## [WHAT THE TASK ASKS]
Print the data verbatim. Leave every image out.

DATA FOR ANALYSIS Block Start

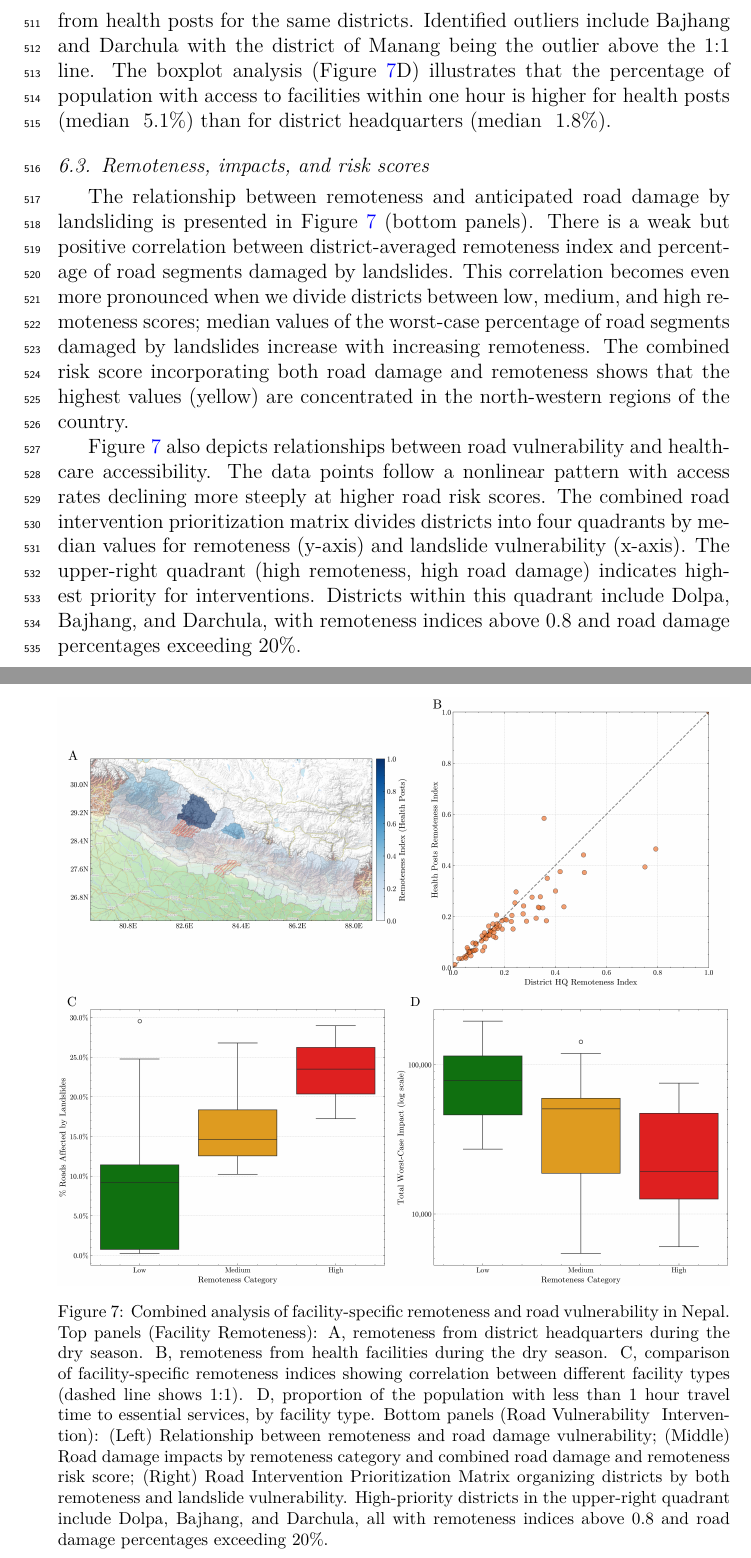
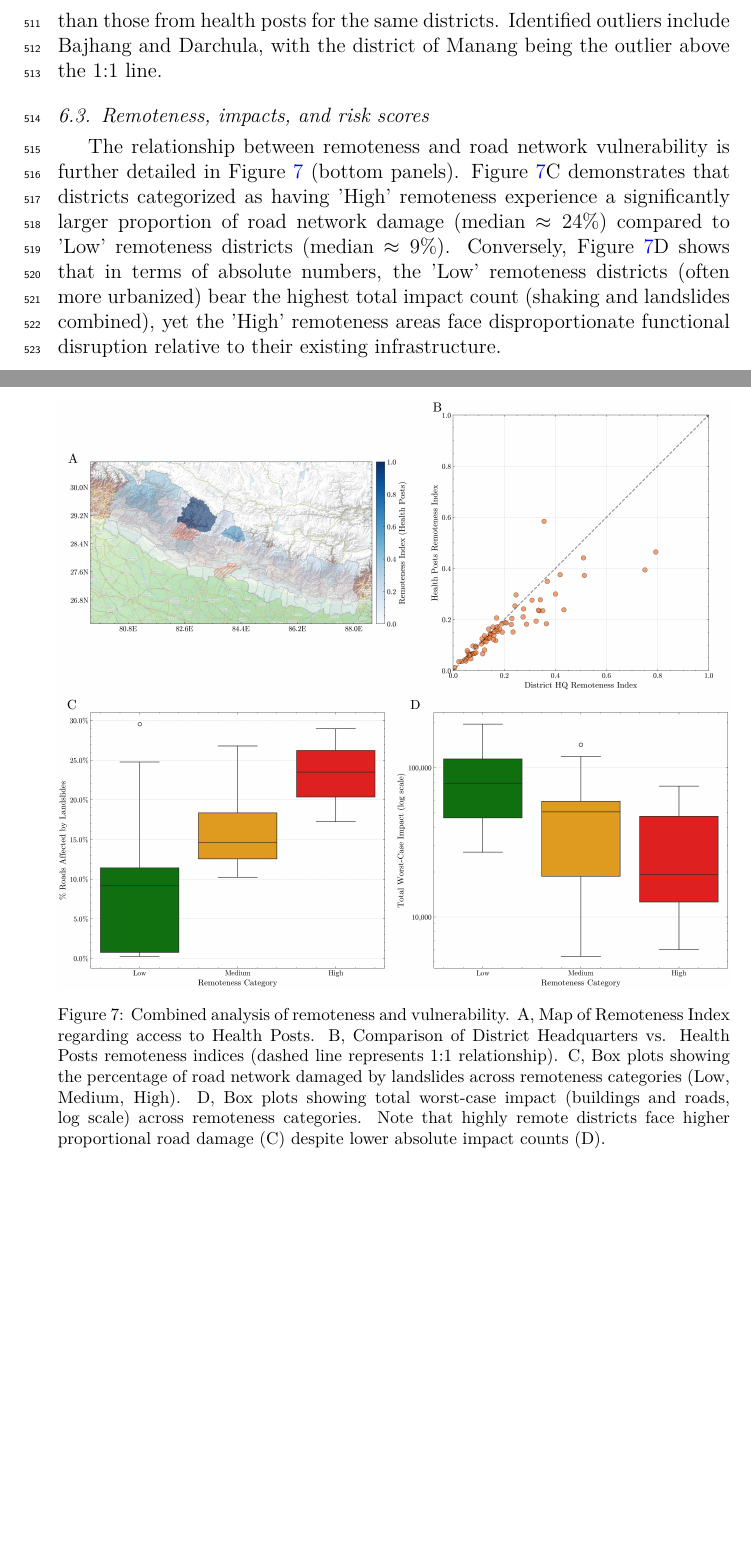
Before and after one commit to alexandredunant/Sajag-Nepal---HyperedgeMH-ensemble, a LaTeX paper (main_updt.tex): two parts of pages 23 and 24 of 36, joined at a grey line, cut so that both start at the same text, the shorter picture padded with empty space. Compiled offline with pdfLaTeX.

Commit message:
discrepencies in the newly created figures

```diff
--- a/main_updt.tex
+++ b/main_updt.tex
@@ -234,18 +234,21 @@ Importantly, building damage from shaking and building or road damage from lands
 
 \subsection{Vulnerability and accessibility}
 
-The index of remoteness from district headquarters (Figure~\ref{fig:remoteness}A) shows values ranging from near 0 in southern districts to over 0.8 in northern regions, with the highest values observed in the northwestern districts of Dolpa, Bajhang, Darchula, Humla and Bajura. The remoteness index from health facilities (Figure~\ref{fig:remoteness}B) exhibits a similar geographical pattern but with generally lower values throughout the country. The scatter plot comparing these two indices (Figure~\ref{fig:remoteness}C) shows most districts positioned below the 1:1 line, with remoteness values from district headquarters typically higher than those from health posts for the same districts. Identified outliers include Bajhang and Darchula with the district of Manang being the outlier above the 1:1 line. The boxplot analysis (Figure~\ref{fig:remoteness}D) illustrates that the percentage of population with access to facilities within one hour is higher for health posts (median ~5.1\%) than for district headquarters (median ~1.8\%).
+The index of remoteness from health facilities (Figure~\ref{fig:remoteness}A) shows values ranging from near 0 in southern districts to over 0.8 in northern regions, with the highest values observed in the northwestern districts of Dolpa, Bajhang, Darchula, Humla and Bajura. The scatter plot comparing the district headquarters remoteness index against the health posts remoteness index (Figure~\ref{fig:remoteness}B) shows most districts positioned below the 1:1 line. This indicates that remoteness values from district headquarters are typically higher than those from health posts for the same districts. Identified outliers include Bajhang and Darchula, with the district of Manang being the outlier above the 1:1 line.
 
 \subsection{Remoteness, impacts, and risk scores}
 
-The relationship between remoteness and anticipated road damage by landsliding is presented in Figure~\ref{fig:remoteness} (bottom panels). There is a weak but positive correlation between district-averaged remoteness index and percentage of road segments damaged by landslides. This correlation becomes even more pronounced when we divide districts between low, medium, and high remoteness scores; median values of the worst-case percentage of road segments damaged by landslides increase with increasing remoteness. The combined risk score incorporating both road damage and remoteness shows that the highest values (yellow) are concentrated in the north-western regions of the country.
-
-Figure~\ref{fig:remoteness} also depicts relationships between road vulnerability and healthcare accessibility. The data points follow a nonlinear pattern with access rates declining more steeply at higher road risk scores. The combined road intervention prioritization matrix divides districts into four quadrants by median values for remoteness (y-axis) and landslide vulnerability (x-axis). The upper-right quadrant (high remoteness, high road damage) indicates highest priority for interventions. Districts within this quadrant include Dolpa, Bajhang, and Darchula, with remoteness indices above 0.8 and road damage percentages exceeding 20\%.
+The relationship between remoteness and road network vulnerability is further detailed in Figure~\ref{fig:remoteness} (bottom panels). Figure~\ref{fig:remoteness}C demonstrates that districts categorized as having 'High' remoteness experience a significantly larger proportion of road network damage (median $\approx 24\%$) compared to 'Low' remoteness districts (median $\approx 9\%$). Conversely, Figure~\ref{fig:remoteness}D shows that in terms of absolute numbers, the 'Low' remoteness districts (often more urbanized) bear the highest total impact count (shaking and landslides combined), yet the 'High' remoteness areas face disproportionate functional disruption relative to their existing infrastructure.
 
 \begin{figure}[H]
     \centering
     \includegraphics[width=1\linewidth]{./FIGS/Fig10_remoteness_analysis.png}
-    \caption{Combined analysis of facility-specific remoteness and road vulnerability in Nepal. Top panels (Facility Remoteness): A, remoteness from district headquarters during the dry season. B, remoteness from health facilities during the dry season. C, comparison of facility-specific remoteness indices showing correlation between different facility types (dashed line shows 1:1). D, proportion of the population with less than 1 hour travel time to essential services, by facility type. Bottom panels (Road Vulnerability & Intervention): (Left) Relationship between remoteness and road damage vulnerability; (Middle) Road damage impacts by remoteness category and combined road damage and remoteness risk score; (Right) Road Intervention Prioritization Matrix organizing districts by both remoteness and landslide vulnerability. High-priority districts in the upper-right quadrant include Dolpa, Bajhang, and Darchula, all with remoteness indices above 0.8 and road damage percentages exceeding 20\%.}
+    \caption{Combined analysis of remoteness and vulnerability.
+    A, Map of Remoteness Index regarding access to Health Posts.
+    B, Comparison of District Headquarters vs. Health Posts remoteness indices (dashed line represents 1:1 relationship).
+    C, Box plots showing the percentage of road network damaged by landslides across remoteness categories (Low, Medium, High).
+    D, Box plots showing total worst-case impact (buildings and roads, log scale) across remoteness categories.
+    Note that highly remote districts face higher proportional road damage (C) despite lower absolute impact counts (D).}
     \label{fig:remoteness}
 \end{figure}
 
```
Also changed, not shown: main_updt.tex (4 more changed lines).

DATA FOR ANALYSIS Block End

## [WRITTEN REPLY]
Before and after one commit to alexandredunant/Sajag-Nepal---HyperedgeMH-ensemble, a LaTeX paper (main_updt.tex): two parts of pages 23 and 24 of 36, joined at a grey line, cut so that both start at the same text, the shorter picture padded with empty space. Compiled offline with pdfLaTeX.

Commit message:
discrepencies in the newly created figures

```diff
--- a/main_updt.tex
+++ b/main_updt.tex
@@ -234,18 +234,21 @@ Importantly, building damage from shaking and building or road damage from lands
 
 \subsection{Vulnerability and accessibility}
 
-The index of remoteness from district headquarters (Figure~\ref{fig:remoteness}A) shows values ranging from near 0 in southern districts to over 0.8 in northern regions, with the highest values observed in the northwestern districts of Dolpa, Bajhang, Darchula, Humla and Bajura. The remoteness index from health facilities (Figure~\ref{fig:remoteness}B) exhibits a similar geographical pattern but with generally lower values throughout the country. The scatter plot comparing these two indices (Figure~\ref{fig:remoteness}C) shows most districts positioned below the 1:1 line, with remoteness values from district headquarters typically higher than those from health posts for the same districts. Identified outliers include Bajhang and Darchula with the district of Manang being the outlier above the 1:1 line. The boxplot analysis (Figure~\ref{fig:remoteness}D) illustrates that the percentage of population with access to facilities within one hour is higher for health posts (median ~5.1\%) than for district headquarters (median ~1.8\%).
+The index of remoteness from health facilities (Figure~\ref{fig:remoteness}A) shows values ranging from near 0 in southern districts to over 0.8 in northern regions, with the highest values observed in the northwestern districts of Dolpa, Bajhang, Darchula, Humla and Bajura. The scatter plot comparing the district headquarters remoteness index against the health posts remoteness index (Figure~\ref{fig:remoteness}B) shows most districts positioned below the 1:1 line. This indicates that remoteness values from district headquarters are typically higher than those from health posts for the same districts. Identified outliers include Bajhang and Darchula, with the district of Manang being the outlier above the 1:1 line.
 
 \subsection{Remoteness, impacts, and risk scores}
 
-The relationship between remoteness and anticipated road damage by landsliding is presented in Figure~\ref{fig:remoteness} (bottom panels). There is a weak but positive correlation between district-averaged remoteness index and percentage of road segments damaged by landslides. This correlation becomes even more pronounced when we divide districts between low, medium, and high remoteness scores; median values of the worst-case percentage of road segments damaged by landslides increase with increasing remoteness. The combined risk score incorporating both road damage and remoteness shows that the highest values (yellow) are concentrated in the north-western regions of the country.
-
-Figure~\ref{fig:remoteness} also depicts relationships between road vulnerability and healthcare accessibility. The data points follow a nonlinear pattern with access rates declining more steeply at higher road risk scores. The combined road intervention prioritization matrix divides districts into four quadrants by median values for remoteness (y-axis) and landslide vulnerability (x-axis). The upper-right quadrant (high remoteness, high road damage) indicates highest priority for interventions. Districts within this quadrant include Dolpa, Bajhang, and Darchula, with remoteness indices above 0.8 and road damage percentages exceeding 20\%.
+The relationship between remoteness and road network vulnerability is further detailed in Figure~\ref{fig:remoteness} (bottom panels). Figure~\ref{fig:remoteness}C demonstrates that districts categorized as having 'High' remoteness experience a significantly larger proportion of road network damage (median $\approx 24\%$) compared to 'Low' remoteness districts (median $\approx 9\%$). Conversely, Figure~\ref{fig:remoteness}D shows that in terms of absolute numbers, the 'Low' remoteness districts (often more urbanized) bear the highest total impact count (shaking and landslides combined), yet the 'High' remoteness areas face disproportionate functional disruption relative to their existing infrastructure.
 
 \begin{figure}[H]
     \centering
     \includegraphics[width=1\linewidth]{./FIGS/Fig10_remoteness_analysis.png}
-    \caption{Combined analysis of facility-specific remoteness and road vulnerability in Nepal. Top panels (Facility Remoteness): A, remoteness from district headquarters during the dry season. B, remoteness from health facilities during the dry season. C, comparison of facility-specific remoteness indices showing correlation between different facility types (dashed line shows 1:1). D, proportion of the population with less than 1 hour travel time to essential services, by facility type. Bottom panels (Road Vulnerability & Intervention): (Left) Relationship between remoteness and road damage vulnerability; (Middle) Road damage impacts by remoteness category and combined road damage and remoteness risk score; (Right) Road Intervention Prioritization Matrix organizing districts by both remoteness and landslide vulnerability. High-priority districts in the upper-right quadrant include Dolpa, Bajhang, and Darchula, all with remoteness indices above 0.8 and road damage percentages exceeding 20\%.}
+    \caption{Combined analysis of remoteness and vulnerability.
+    A, Map of Remoteness Index regarding access to Health Posts.
+    B, Comparison of District Headquarters vs. Health Posts remoteness indices (dashed line represents 1:1 relationship).
+    C, Box plots showing the percentage of road network damaged by landslides across remoteness categories (Low, Medium, High).
+    D, Box plots showing total worst-case impact (buildings and roads, log scale) across remoteness categories.
+    Note that highly remote districts face higher proportional road damage (C) despite lower absolute impact counts (D).}
     \label{fig:remoteness}
 \end{figure}
 
```
Also changed, not shown: main_updt.tex (4 more changed lines).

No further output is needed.